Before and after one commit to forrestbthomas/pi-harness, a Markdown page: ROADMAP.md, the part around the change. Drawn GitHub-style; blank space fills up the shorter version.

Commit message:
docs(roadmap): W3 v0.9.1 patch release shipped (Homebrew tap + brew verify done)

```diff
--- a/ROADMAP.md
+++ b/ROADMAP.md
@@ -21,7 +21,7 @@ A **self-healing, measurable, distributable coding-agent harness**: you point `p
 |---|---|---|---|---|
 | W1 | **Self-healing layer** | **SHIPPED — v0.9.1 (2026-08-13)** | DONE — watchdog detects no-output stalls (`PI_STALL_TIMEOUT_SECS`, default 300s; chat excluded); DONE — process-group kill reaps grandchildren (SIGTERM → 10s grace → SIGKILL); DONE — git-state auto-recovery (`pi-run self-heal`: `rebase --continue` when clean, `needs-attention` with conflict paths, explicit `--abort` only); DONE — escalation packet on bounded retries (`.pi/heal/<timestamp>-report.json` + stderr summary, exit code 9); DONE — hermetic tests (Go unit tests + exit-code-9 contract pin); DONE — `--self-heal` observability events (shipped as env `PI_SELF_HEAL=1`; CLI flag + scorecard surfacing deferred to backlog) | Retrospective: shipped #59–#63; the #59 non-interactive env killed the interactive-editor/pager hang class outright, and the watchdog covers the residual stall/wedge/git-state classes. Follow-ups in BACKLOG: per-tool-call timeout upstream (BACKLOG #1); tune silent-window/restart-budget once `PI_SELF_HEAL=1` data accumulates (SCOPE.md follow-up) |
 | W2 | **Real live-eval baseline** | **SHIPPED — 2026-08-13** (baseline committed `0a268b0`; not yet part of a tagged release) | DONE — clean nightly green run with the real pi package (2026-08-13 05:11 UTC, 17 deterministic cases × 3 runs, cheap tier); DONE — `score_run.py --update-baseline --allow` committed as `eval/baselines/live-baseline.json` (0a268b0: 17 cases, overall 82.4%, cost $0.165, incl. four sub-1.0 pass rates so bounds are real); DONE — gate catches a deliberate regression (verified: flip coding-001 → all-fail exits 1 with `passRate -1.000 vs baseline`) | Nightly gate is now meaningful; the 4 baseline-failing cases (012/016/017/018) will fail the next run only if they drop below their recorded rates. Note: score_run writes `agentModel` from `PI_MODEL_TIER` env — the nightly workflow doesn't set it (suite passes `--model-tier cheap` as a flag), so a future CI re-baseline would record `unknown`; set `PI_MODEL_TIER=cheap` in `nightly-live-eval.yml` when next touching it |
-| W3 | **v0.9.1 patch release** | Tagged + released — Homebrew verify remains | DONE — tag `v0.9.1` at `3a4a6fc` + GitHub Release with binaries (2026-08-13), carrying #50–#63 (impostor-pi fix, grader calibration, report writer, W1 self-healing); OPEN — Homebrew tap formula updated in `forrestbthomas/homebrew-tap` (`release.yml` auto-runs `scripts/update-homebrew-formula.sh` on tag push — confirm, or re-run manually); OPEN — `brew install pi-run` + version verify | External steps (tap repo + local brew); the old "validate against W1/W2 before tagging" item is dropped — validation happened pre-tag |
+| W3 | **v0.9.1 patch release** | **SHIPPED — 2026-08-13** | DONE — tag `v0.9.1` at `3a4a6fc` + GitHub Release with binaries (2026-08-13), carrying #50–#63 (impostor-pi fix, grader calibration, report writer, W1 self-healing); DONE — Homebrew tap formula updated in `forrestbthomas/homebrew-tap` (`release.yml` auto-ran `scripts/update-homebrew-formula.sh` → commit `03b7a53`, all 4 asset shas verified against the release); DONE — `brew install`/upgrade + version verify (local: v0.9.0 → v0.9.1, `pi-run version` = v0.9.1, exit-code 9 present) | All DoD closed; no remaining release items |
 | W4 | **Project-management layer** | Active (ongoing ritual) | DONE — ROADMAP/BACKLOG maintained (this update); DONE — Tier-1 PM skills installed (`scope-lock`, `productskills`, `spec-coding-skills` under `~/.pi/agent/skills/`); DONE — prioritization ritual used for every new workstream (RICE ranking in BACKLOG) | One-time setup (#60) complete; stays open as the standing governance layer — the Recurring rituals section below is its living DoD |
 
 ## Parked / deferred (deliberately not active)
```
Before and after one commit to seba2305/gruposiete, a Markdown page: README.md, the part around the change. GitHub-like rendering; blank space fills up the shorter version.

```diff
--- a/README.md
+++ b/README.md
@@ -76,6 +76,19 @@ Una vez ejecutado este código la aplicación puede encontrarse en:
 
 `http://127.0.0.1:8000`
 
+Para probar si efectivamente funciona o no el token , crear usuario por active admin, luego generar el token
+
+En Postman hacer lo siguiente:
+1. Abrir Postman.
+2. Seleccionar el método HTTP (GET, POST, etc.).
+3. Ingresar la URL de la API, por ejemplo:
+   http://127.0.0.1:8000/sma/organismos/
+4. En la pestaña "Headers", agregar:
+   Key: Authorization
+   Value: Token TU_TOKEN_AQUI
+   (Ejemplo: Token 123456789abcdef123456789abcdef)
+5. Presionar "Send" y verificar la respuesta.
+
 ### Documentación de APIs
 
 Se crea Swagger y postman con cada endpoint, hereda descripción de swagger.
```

====================

Problem description =
Copy every entry exactly.

Answer space =
Before and after one commit to forrestbthomas/pi-harness, a Markdown page: ROADMAP.md, the part around the change. Drawn GitHub-style; blank space fills up the shorter version.

Commit message:
docs(roadmap): W3 v0.9.1 patch release shipped (Homebrew tap + brew verify done)

```diff
--- a/ROADMAP.md
+++ b/ROADMAP.md
@@ -21,7 +21,7 @@ A **self-healing, measurable, distributable coding-agent harness**: you point `p
 |---|---|---|---|---|
 | W1 | **Self-healing layer** | **SHIPPED — v0.9.1 (2026-08-13)** | DONE — watchdog detects no-output stalls (`PI_STALL_TIMEOUT_SECS`, default 300s; chat excluded); DONE — process-group kill reaps grandchildren (SIGTERM → 10s grace → SIGKILL); DONE — git-state auto-recovery (`pi-run self-heal`: `rebase --continue` when clean, `needs-attention` with conflict paths, explicit `--abort` only); DONE — escalation packet on bounded retries (`.pi/heal/<timestamp>-report.json` + stderr summary, exit code 9); DONE — hermetic tests (Go unit tests + exit-code-9 contract pin); DONE — `--self-heal` observability events (shipped as env `PI_SELF_HEAL=1`; CLI flag + scorecard surfacing deferred to backlog) | Retrospective: shipped #59–#63; the #59 non-interactive env killed the interactive-editor/pager hang class outright, and the watchdog covers the residual stall/wedge/git-state classes. Follow-ups in BACKLOG: per-tool-call timeout upstream (BACKLOG #1); tune silent-window/restart-budget once `PI_SELF_HEAL=1` data accumulates (SCOPE.md follow-up) |
 | W2 | **Real live-eval baseline** | **SHIPPED — 2026-08-13** (baseline committed `0a268b0`; not yet part of a tagged release) | DONE — clean nightly green run with the real pi package (2026-08-13 05:11 UTC, 17 deterministic cases × 3 runs, cheap tier); DONE — `score_run.py --update-baseline --allow` committed as `eval/baselines/live-baseline.json` (0a268b0: 17 cases, overall 82.4%, cost $0.165, incl. four sub-1.0 pass rates so bounds are real); DONE — gate catches a deliberate regression (verified: flip coding-001 → all-fail exits 1 with `passRate -1.000 vs baseline`) | Nightly gate is now meaningful; the 4 baseline-failing cases (012/016/017/018) will fail the next run only if they drop below their recorded rates. Note: score_run writes `agentModel` from `PI_MODEL_TIER` env — the nightly workflow doesn't set it (suite passes `--model-tier cheap` as a flag), so a future CI re-baseline would record `unknown`; set `PI_MODEL_TIER=cheap` in `nightly-live-eval.yml` when next touching it |
-| W3 | **v0.9.1 patch release** | Tagged + released — Homebrew verify remains | DONE — tag `v0.9.1` at `3a4a6fc` + GitHub Release with binaries (2026-08-13), carrying #50–#63 (impostor-pi fix, grader calibration, report writer, W1 self-healing); OPEN — Homebrew tap formula updated in `forrestbthomas/homebrew-tap` (`release.yml` auto-runs `scripts/update-homebrew-formula.sh` on tag push — confirm, or re-run manually); OPEN — `brew install pi-run` + version verify | External steps (tap repo + local brew); the old "validate against W1/W2 before tagging" item is dropped — validation happened pre-tag |
+| W3 | **v0.9.1 patch release** | **SHIPPED — 2026-08-13** | DONE — tag `v0.9.1` at `3a4a6fc` + GitHub Release with binaries (2026-08-13), carrying #50–#63 (impostor-pi fix, grader calibration, report writer, W1 self-healing); DONE — Homebrew tap formula updated in `forrestbthomas/homebrew-tap` (`release.yml` auto-ran `scripts/update-homebrew-formula.sh` → commit `03b7a53`, all 4 asset shas verified against the release); DONE — `brew install`/upgrade + version verify (local: v0.9.0 → v0.9.1, `pi-run version` = v0.9.1, exit-code 9 present) | All DoD closed; no remaining release items |
 | W4 | **Project-management layer** | Active (ongoing ritual) | DONE — ROADMAP/BACKLOG maintained (this update); DONE — Tier-1 PM skills installed (`scope-lock`, `productskills`, `spec-coding-skills` under `~/.pi/agent/skills/`); DONE — prioritization ritual used for every new workstream (RICE ranking in BACKLOG) | One-time setup (#60) complete; stays open as the standing governance layer — the Recurring rituals section below is its living DoD |
 
 ## Parked / deferred (deliberately not active)
```
Before and after one commit to seba2305/gruposiete, a Markdown page: README.md, the part around the change. GitHub-like rendering; blank space fills up the shorter version.

```diff
--- a/README.md
+++ b/README.md
@@ -76,6 +76,19 @@ Una vez ejecutado este código la aplicación puede encontrarse en:
 
 `http://127.0.0.1:8000`
 
+Para probar si efectivamente funciona o no el token , crear usuario por active admin, luego generar el token
+
+En Postman hacer lo siguiente:
+1. Abrir Postman.
+2. Seleccionar el método HTTP (GET, POST, etc.).
+3. Ingresar la URL de la API, por ejemplo:
+   http://127.0.0.1:8000/sma/organismos/
+4. En la pestaña "Headers", agregar:
+   Key: Authorization
+   Value: Token TU_TOKEN_AQUI
+   (Ejemplo: Token 123456789abcdef123456789abcdef)
+5. Presionar "Send" y verificar la respuesta.
+
 ### Documentación de APIs
 
 Se crea Swagger y postman con cada endpoint, hereda descripción de swagger.
```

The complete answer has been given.